The museum offers a glimpse of this Confederate general, and makes it apparent that he was faced with a very difficult choice: either fight for the North, against his family and neighbors, or fight for the South, against the nation he loved. It is also apparent that he was a true gentleman, taking defeat with grace and continuing to serve. The university owes their honor code and more to him.
In addition to the history found at these schools, the town is also home to the Lee House (now the residence of W&L president and their families), the Stonewall Jackson House and the George C. Marshal Museum. Many of the town’s buildings date back to the 18th and 19th centuries. A few blocks away, the Stonewall Jackson Memorial Cemetery is the final resting place of the general, as well as many other Confederate veterans.

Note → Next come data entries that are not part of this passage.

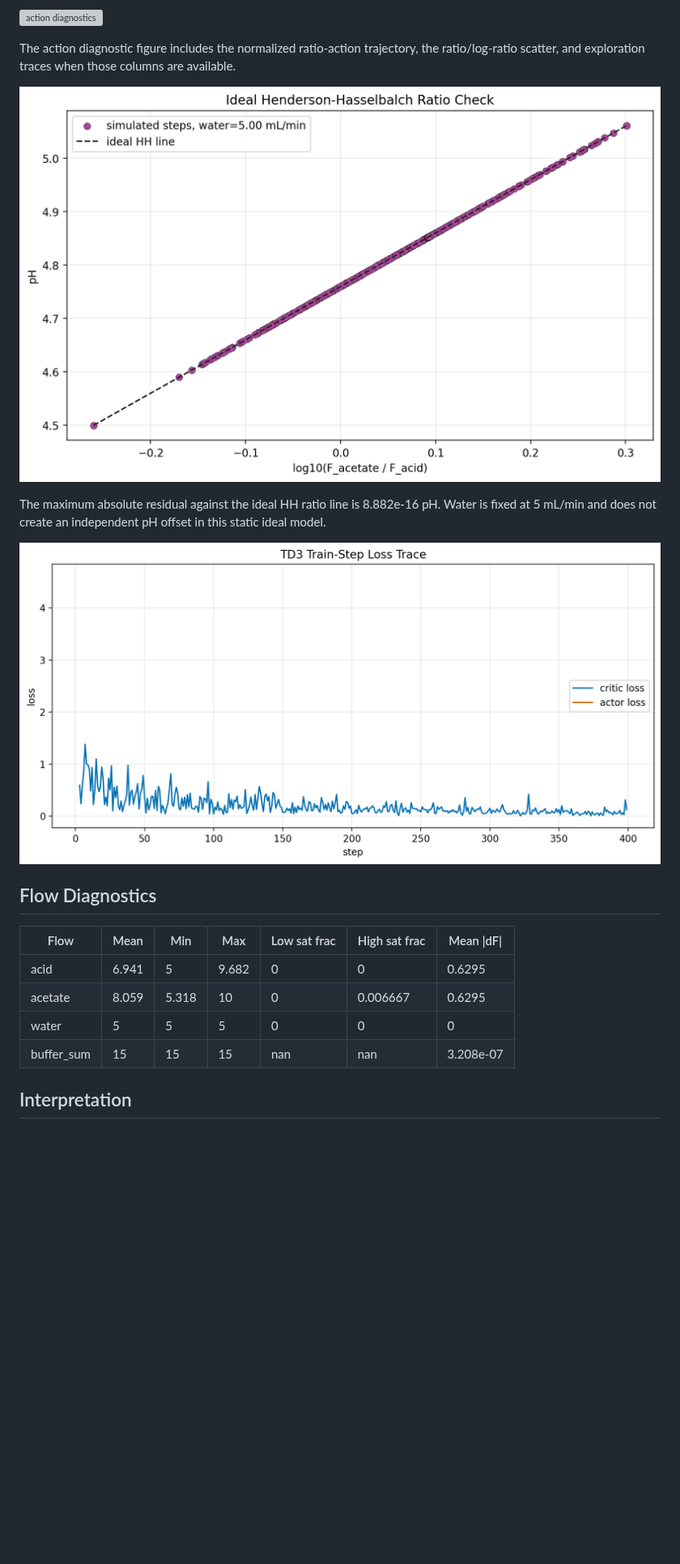
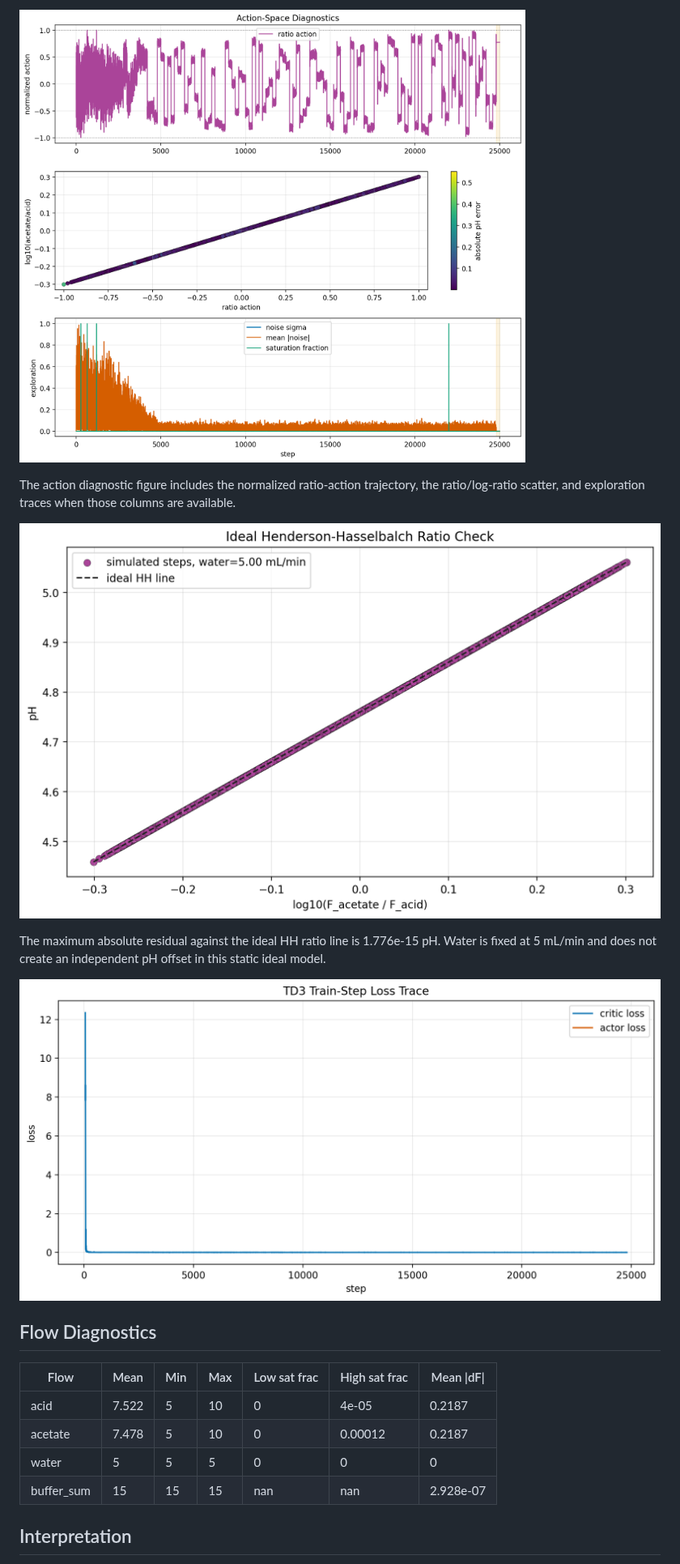
Before and after one commit to amirhm10/pHRLController, a Markdown page: reports/offline_ph_td3_training_result_analysis.md, the part around one of its changes. Shown at 81% size. Rendered like a GitHub page; pictures changed too: reports/figures/offline_ph_td3_training_20260701_221816_analysis/fig_action_diagnostics.png (added), reports/figures/offline_ph_td3_training_20260701_221816_analysis/fig_hh_ratio_consistency.png (added), reports/figures/offline_ph_td3_training_20260701_221816_analysis/fig_training_losses.png (added); blank space fills up the shorter version; grey boxes are pictures that could not be loaded.

Commit message:
Analyze latest offline pH TD3 results

```diff
--- a/reports/offline_ph_td3_training_result_analysis.md
+++ b/reports/offline_ph_td3_training_result_analysis.md
@@ -66,22 +116,22 @@ This figure shows the actual acid and acetate commands under the fixed buffer-fl
 
-![action diagnostics](figures/offline_ph_td3_training_20260701_212825_analysis/fig_action_diagnostics.png)
+![action diagnostics](figures/offline_ph_td3_training_20260701_221816_analysis/fig_action_diagnostics.png)
 
 The action diagnostic figure includes the normalized ratio-action trajectory, the ratio/log-ratio scatter, and exploration traces when those columns are available.
 
-![HH ratio consistency](figures/offline_ph_td3_training_20260701_212825_analysis/fig_hh_ratio_consistency.png)
+![HH ratio consistency](figures/offline_ph_td3_training_20260701_221816_analysis/fig_hh_ratio_consistency.png)
 
-The maximum absolute residual against the ideal HH ratio line is 8.882e-16 pH. Water is fixed at 5 mL/min and does not create an independent pH offset in this static ideal model.
+The maximum absolute residual against the ideal HH ratio line is 1.776e-15 pH. Water is fixed at 5 mL/min and does not create an independent pH offset in this static ideal model.
 
-![training losses](figures/offline_ph_td3_training_20260701_212825_analysis/fig_training_losses.png)
+![training losses](figures/offline_ph_td3_training_20260701_221816_analysis/fig_training_losses.png)
 
 ## Flow Diagnostics
 
 | Flow | Mean | Min | Max | Low sat frac | High sat frac | Mean \|dF\| |
 | --- | --- | --- | --- | --- | --- | --- |
-| acid | 6.941 | 5 | 9.682 | 0 | 0 | 0.6295 |
-| acetate | 8.059 | 5.318 | 10 | 0 | 0.006667 | 0.6295 |
+| acid | 7.522 | 5 | 10 | 0 | 4e-05 | 0.2187 |
+| acetate | 7.478 | 5 | 10 | 0 | 0.00012 | 0.2187 |
 | water | 5 | 5 | 5 | 0 | 0 | 0 |
-| buffer_sum | 15 | 15 | 15 | nan | nan | 3.208e-07 |
+| buffer_sum | 15 | 15 | 15 | nan | nan | 2.928e-07 |
 
 ## Interpretation
 
```
Also changed, not shown: other parts of reports/offline_ph_td3_training_result_analysis.md (+96 -38 lines), change-reports/20260701_223213_latest_td3_result_analysis.md (added, +94 -0 lines), reports/figures/offline_ph_td3_training_20260701_221816_analysis/fig_cycle_metrics.png (added), reports/figures/offline_ph_td3_training_20260701_221816_analysis/fig_flow_commands_and_ratio.png (added), reports/figures/offline_ph_td3_training_20260701_221816_analysis/fig_ph_tracking_error_reward.png (added), 11 other files.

Named after Lexington, MA, the site of the first shot of the Revolutionary War, the town also has found an interesting way to share the history of her famous people, from George Washington (who endowed the university that now bears his name) to Meriwether Lewis to Patsy Cline. Pavers throughout town commemorate deceased people deemed to be “The Righteous and Rascals of Rockbridge County.” The related website offers biographical information and locations of related sites throughout the county. Several movies have been filmed in and around Lexington, including Sommersby, Gods and Generals, War of the Worlds and Field of Lost Shoes.
Not far outside of town is Natural Bridge State Park, which was once owned by Thomas Jefferson (and is rumored to have been surveyed by George Washington) and is on both the National and Virginia Historic Landmark lists as well as the National Register of Historic Places. This natural formation is where the county, Rockbridge, got its name. The main feature is a 215-foot natural limestone arch. Today a visit to the park includes not only the view of the bridge, but also admission to a number of trails and the Monacan Indian Living History exhibit which shows visitors what life was like here over 300 years ago.
Besides this national treasure, outdoor activities in the Lexington area are plentiful. The Maury River, a tributary of the James River, is a popular destination for small watercraft and tubing. There also are many trails for hiking, from the relatively flat 7-mile Chessie Nature Trail, to the rocky Devil’s Marbleyard Trail near Natural Bridge or even the Appalachian Trail in nearby Shenandoah National Park. The area boasts beautiful skies at all times of year.
The surrounding area is home to several wineries and breweries and many antique shops and malls. In addition to the accommodations in town, camping is also available nearby, at one of several state or national forest areas, as well as privately owned campgrounds.
Lexington has a number of chain hotels, though the Hampton, an easy walk from Main Street, blends in to the city charm. Formerly the historic Col Alto Mansion (which is on the National Register of Historic Places), the reception building adjoins the 76 hotel room and also houses the breakfast room as well as 10 restored manor rooms.
When you get hungry, there are a number of options to choose from, such as The Palms Restaurant, featuring “Classic American Fare,” and a regular schedule of live music and Macado’s, a casual, eclectic place popular with the college crowd. Niko’s Grille offers “Authentic Greek Cuisine” for breakfast, lunch and dinner. For dessert, you can’t miss with a stop at Sweet Things for homemade ice cream or Pronto for gelato or a pastry and coffee. If you are just looking for a quick pick me up, stop in Lexington Coffee Shop for gourmet coffee and homemade baked goods.
Note: No compensation was provided from any of the businesses mentioned in this article. The opinions are those of the writer.